Filter the entries that follow, copying every line in which the word "MakeMusic" appears.

============

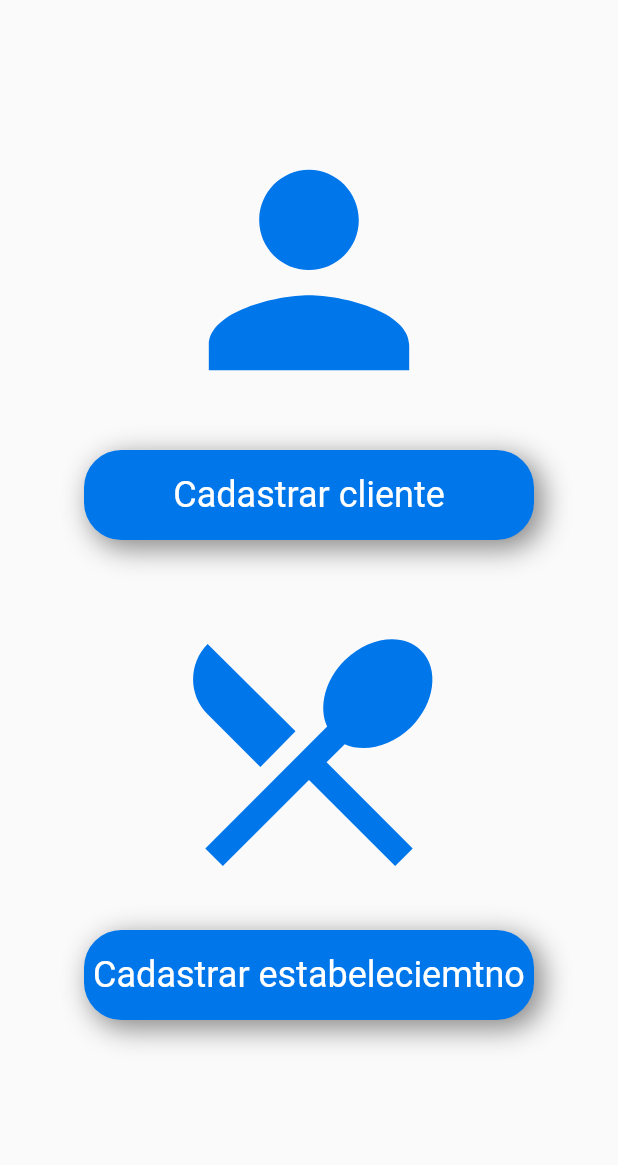
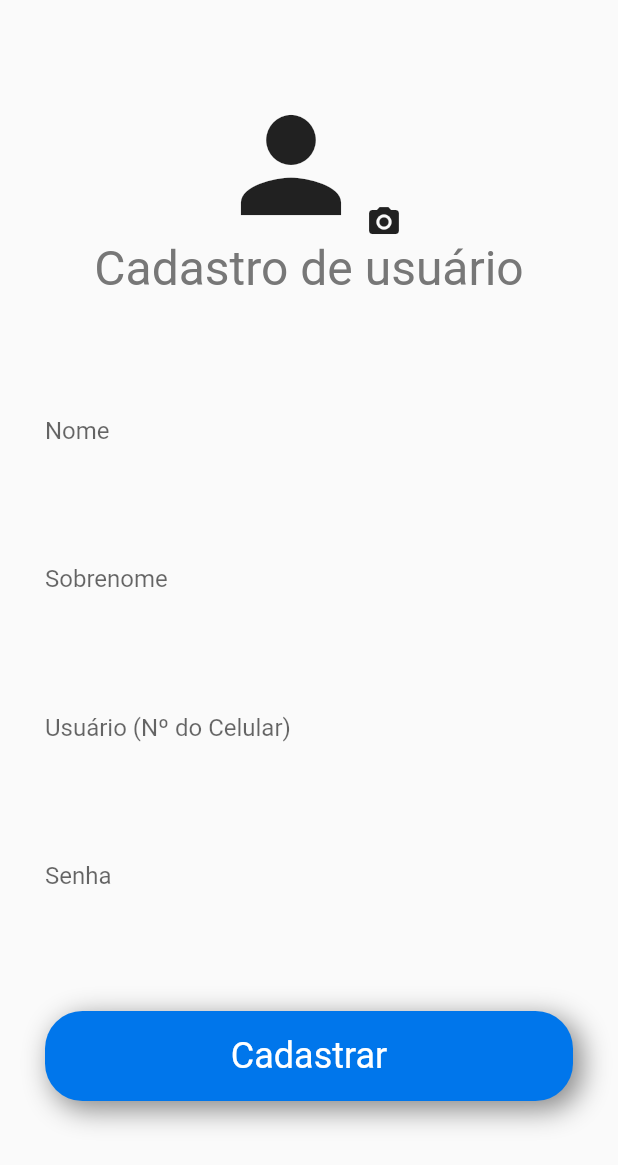
Before and after one commit to andrealonso/cardapio, a Flutter app: the screen it shows after launch, on a phone screen of 412 x 824 dp. Shown: the top 1165 px of the screen. Run offline on Flutter 3.47's test engine with Material 2 defaults, Android fonts, the phone set to English and light mode, and no system bars; our stand-ins replace shared_preferences.

Commit message:
Criado tela de cadastro de Usuário

```diff
--- /dev/null
+++ b/lib/caduser_page.dart
@@ -0,0 +1,144 @@
+import 'dart:convert';
+
+import 'package:cardapio/home_page.dart';
+import 'package:cardapio/widgets/botao_widget.dart';
+import 'package:flutter/material.dart';
+import 'package:shared_preferences/shared_preferences.dart';
+
+class CadUserPage extends StatefulWidget {
+  @override
+  _CadUserPageState createState() => _CadUserPageState();
+}
+
+class _CadUserPageState extends State<CadUserPage> {
+  final formkey = GlobalKey<FormState>();
+  var nome = '';
+  var sobrenome = '';
+  var usuario = '';
+  var senha = '';
+
+  Future salvarUsuario() async {
+    var sharedPref = await SharedPreferences.getInstance();
+    // var user = {
+    //   'usuario': usuario,
+    //   'senha': senha
+    // };
+    // sharedPref.setString('user', jsonEncode(user));
+    sharedPref.setString('nome', nome);
+    sharedPref.setString('sobrenome', sobrenome);
+    sharedPref.setString('usuario', usuario);
+    sharedPref.setString('senha', senha);
+
+  }
+
+  @override
+  Widget build(BuildContext context) {
+    return Scaffold(
+      body: Container(
+        padding: EdgeInsets.only(
+          top: 60,
+          left: 30,
+          right: 30,
+        ),
+        child: Form(
+          key: formkey,
+          child: ListView(
+            children: <Widget>[
+              Center(
+                child: Row(
+                  mainAxisAlignment: MainAxisAlignment.center,
+                  crossAxisAlignment: CrossAxisAlignment.end,
+                  children: <Widget>[
+                    Icon(
+                      Icons.person,
+                      size: 100,
+                    ),
+                    Icon(Icons.photo_camera),
+                  ],
+                ),
+              ),
+              Text(
+                'Cadastro de usuário',
+                style: TextStyle(
+                  fontSize: 32,
+                  color: Color(0xff777777),
+                ),
+                textAlign: TextAlign.center,
+              ),
+              Container(
+                height: 60,
+              ),
+              TextFormField(
+                decoration: InputDecoration(
+                  border: InputBorder.none,
+                  labelText: 'Nome',
+                ),
+                onSaved: (value) {
+                  setState(() {
+                    nome = value;
+                  });
+                },
+              ),
+              Container(
+                height: 40,
+              ),
+              TextFormField(
+                decoration: InputDecoration(
+                  border: InputBorder.none,
+                  labelText: 'Sobrenome',
+                ),
+                onSaved: (value) {
+                  setState(() {
+                    sobrenome = value;
+                  });
+                },
+              ),
+              Container(
+                height: 40,
+              ),
+              TextFormField(
+                decoration: InputDecoration(
+                  border: InputBorder.none,
+                  labelText: 'Usuário (Nº do Celular)',
+                ),
+                onSaved: (value) {
+                  setState(() {
+                    usuario = value;
+                  });
+                },
+              ),
+              Container(
+                height: 40,
+              ),
+              TextFormField(
+                obscureText: true,
+                decoration: InputDecoration(
+                  border: InputBorder.none,
+                  labelText: 'Senha',
+                ),
+                onSaved: (value) {
+                  setState(() {
+                    senha = value;
+                  });
+                },
+              ),
+              Container(
+                height: 60,
+              ),
+              BotaoWidget(
+                nome: 'Cadastrar',
+                clicar: () {
+                  formkey.currentState.save();
+                  salvarUsuario();
+                  Navigator.push(context, MaterialPageRoute(builder: (context) => HomePage()));
+                  print(usuario);
+                  print(senha);
+                },
+              )
+            ],
+          ),
+        ),
+      ),
+    );
+  }
+}
--- a/lib/main.dart
+++ b/lib/main.dart
@@ -1,5 +1,6 @@
 import 'package:cardapio/bemvindo_page.dart';
 import 'package:cardapio/cad_opcao_page.dart';
+import 'package:cardapio/caduser_page.dart';
 import 'package:cardapio/telamodal.dart';
 import 'package:flutter/material.dart';
 import 'home_page.dart';
@@ -16,7 +17,7 @@ class MyApp extends StatelessWidget {
       theme: ThemeData(
        primarySwatch: Colors.blue,
       ),
-      home: CadOpcaoPage(),
+      home: CadUserPage(),
     );
   }
 }
--- a/pubspec.yaml
+++ b/pubspec.yaml
@@ -17,6 +17,8 @@ environment:
   sdk: ">=2.1.0 <3.0.0"
 
 dependencies:
+  shared_preferences: ^0.5.7
+  dio: ^3.0.9
   flutter:
     sdk: flutter
 
```
Also changed, not shown: lib/home_page.dart (+93 -2 lines), pubspec.lock.
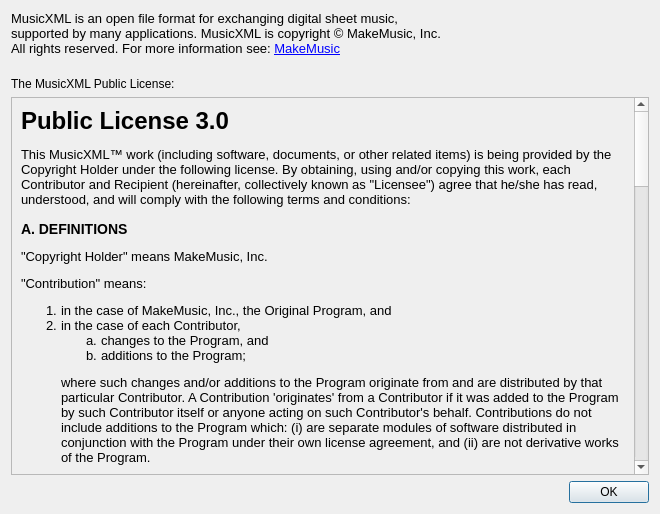
First picture: the form in mscore/mscore/aboutmusicxmlbox.ui, repository musescore/musescore-old, before the edit.
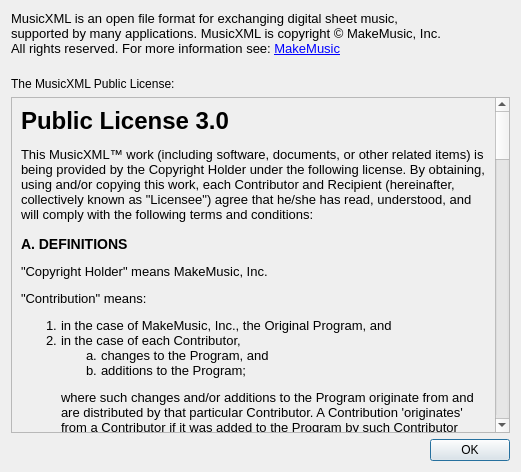
Second picture: the form after the edit.

What changed in the file:
```diff
--- a/mscore/mscore/aboutmusicxmlbox.ui
+++ b/mscore/mscore/aboutmusicxmlbox.ui
@@ -17,6 +17,9 @@
    <bool>true</bool>
   </property>
   <layout class="QVBoxLayout" name="verticalLayout_2">
+   <property name="sizeConstraint">
+    <enum>QLayout::SetFixedSize</enum>
+   </property>
    <item>
     <widget class="QLabel" name="label">
      <property name="text">
@@ -26,7 +29,7 @@
 &lt;/style&gt;&lt;/head&gt;&lt;body style=&quot; font-family:'Sans Serif'; font-size:10pt; font-weight:400; font-style:normal;&quot;&gt;
 &lt;p style=&quot; margin-top:0px; margin-bottom:0px; margin-left:0px; margin-right:0px; -qt-block-indent:0; text-indent:0px;&quot;&gt;MusicXML is an open file format for exchanging digital sheet music,&lt;/p&gt;
 &lt;p style=&quot; margin-top:0px; margin-bottom:0px; margin-left:0px; margin-right:0px; -qt-block-indent:0; text-indent:0px;&quot;&gt;supported by many applications. MusicXML is copyright © MakeMusic, Inc.&lt;/p&gt;
-&lt;p style=&quot; margin-top:0px; margin-bottom:0px; margin-left:0px; margin-right:0px; -qt-block-indent:0; text-indent:0px;&quot;&gt;All rights reserved. For more information see: &lt;a href=&quot;http://www.makemusic.com&quot;&gt;&lt;span style=&quot; text-decoration: underline; color:#0000ff;&quot;&gt;MakeMusic&lt;/span&gt;&lt;/a&gt;&lt;/p&gt;
+&lt;p style=&quot; margin-top:0px; margin-bottom:0px; margin-left:0px; margin-right:0px; -qt-block-indent:0; text-indent:0px;&quot;&gt;All rights reserved. For more information see: &lt;a href=&quot;http://www.makemusic.com/xml.html&quot;&gt;&lt;span style=&quot; text-decoration: underline; color:#0000ff;&quot;&gt;MakeMusic&lt;/span&gt;&lt;/a&gt;&lt;/p&gt;
 &lt;p style=&quot;-qt-paragraph-type:empty; margin-top:0px; margin-bottom:0px; margin-left:0px; margin-right:0px; -qt-block-indent:0; text-indent:0px; text-decoration: underline; color:#0000ff;&quot;&gt;&lt;/p&gt;&lt;/body&gt;&lt;/html&gt;</string>
      </property>
      <property name="openExternalLinks">
@@ -51,8 +54,8 @@
        <rect>
         <x>0</x>
         <y>0</y>
-        <width>622</width>
-        <height>1893</height>
+        <width>619</width>
+        <height>1226</height>
        </rect>
       </property>
       <layout class="QGridLayout" name="gridLayout">
```
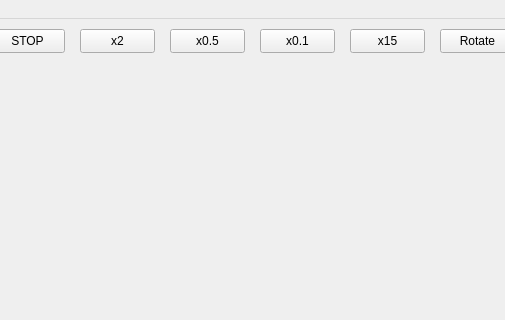
Before: the Qt Designer form mainwindow.ui in faddeyca/video-converter, drawn with Qt 5; both pictures show x 210 to 715 and y 0 to 320 of the 800 by 600 pixel window.
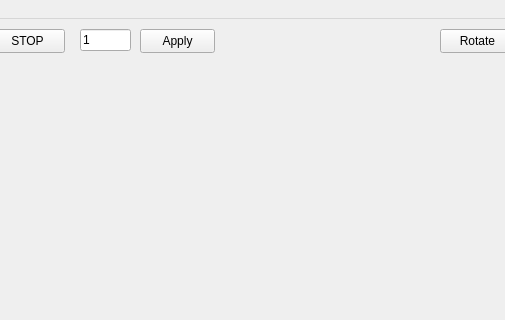
After: the same form once the commit is applied.

Commit message: Custom speed added

The edit to the form file:
```diff
--- a/mainwindow.ui
+++ b/mainwindow.ui
@@ -63,58 +63,6 @@
      <string>STOP</string>
     </property>
    </widget>
-   <widget class="QPushButton" name="x2Button">
-    <property name="geometry">
-     <rect>
-      <x>290</x>
-      <y>10</y>
-      <width>75</width>
-      <height>24</height>
-     </rect>
-    </property>
-    <property name="text">
-     <string>x2</string>
-    </property>
-   </widget>
-   <widget class="QPushButton" name="x05Button">
-    <property name="geometry">
-     <rect>
-      <x>380</x>
-      <y>10</y>
-      <width>75</width>
-      <height>24</height>
-     </rect>
-    </property>
-    <property name="text">
-     <string>x0.5</string>
-    </property>
-   </widget>
-   <widget class="QPushButton" name="x01Button">
-    <property name="geometry">
-     <rect>
-      <x>470</x>
-      <y>10</y>
-      <width>75</width>
-      <height>24</height>
-     </rect>
-    </property>
-    <property name="text">
-     <string>x0.1</string>
-    </property>
-   </widget>
-   <widget class="QPushButton" name="x15Button">
-    <property name="geometry">
-     <rect>
-      <x>560</x>
-      <y>10</y>
-      <width>75</width>
-      <height>24</height>
-     </rect>
-    </property>
-    <property name="text">
-     <string>x15</string>
-    </property>
-   </widget>
    <widget class="QPushButton" name="rotateButton">
     <property name="geometry">
      <rect>
@@ -128,6 +76,32 @@
      <string>Rotate</string>
     </property>
    </widget>
+   <widget class="QLineEdit" name="speedEdit">
+    <property name="geometry">
+     <rect>
+      <x>290</x>
+      <y>10</y>
+      <width>51</width>
+      <height>22</height>
+     </rect>
+    </property>
+    <property name="text">
+     <string>1</string>
+    </property>
+   </widget>
+   <widget class="QPushButton" name="speedApplyButton">
+    <property name="geometry">
+     <rect>
+      <x>350</x>
+      <y>10</y>
+      <width>75</width>
+      <height>24</height>
+     </rect>
+    </property>
+    <property name="text">
+     <string>Apply</string>
+    </property>
+   </widget>
   </widget>
   <widget class="QMenuBar" name="menubar">
    <property name="geometry">
```
The commit also changes 1 other file.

============

Written answer →
 &lt;p style=&quot; margin-top:0px; margin-bottom:0px; margin-left:0px; margin-right:0px; -qt-block-indent:0; text-indent:0px;&quot;&gt;supported by many applications. MusicXML is copyright © MakeMusic, Inc.&lt;/p&gt;
-&lt;p style=&quot; margin-top:0px; margin-bottom:0px; margin-left:0px; margin-right:0px; -qt-block-indent:0; text-indent:0px;&quot;&gt;All rights reserved. For more information see: &lt;a href=&quot;http://www.makemusic.com&quot;&gt;&lt;span style=&quot; text-decoration: underline; color:#0000ff;&quot;&gt;MakeMusic&lt;/span&gt;&lt;/a&gt;&lt;/p&gt;
+&lt;p style=&quot; margin-top:0px; margin-bottom:0px; margin-left:0px; margin-right:0px; -qt-block-indent:0; text-indent:0px;&quot;&gt;All rights reserved. For more information see: &lt;a href=&quot;http://www.makemusic.com/xml.html&quot;&gt;&lt;span style=&quot; text-decoration: underline; color:#0000ff;&quot;&gt;MakeMusic&lt;/span&gt;&lt;/a&gt;&lt;/p&gt;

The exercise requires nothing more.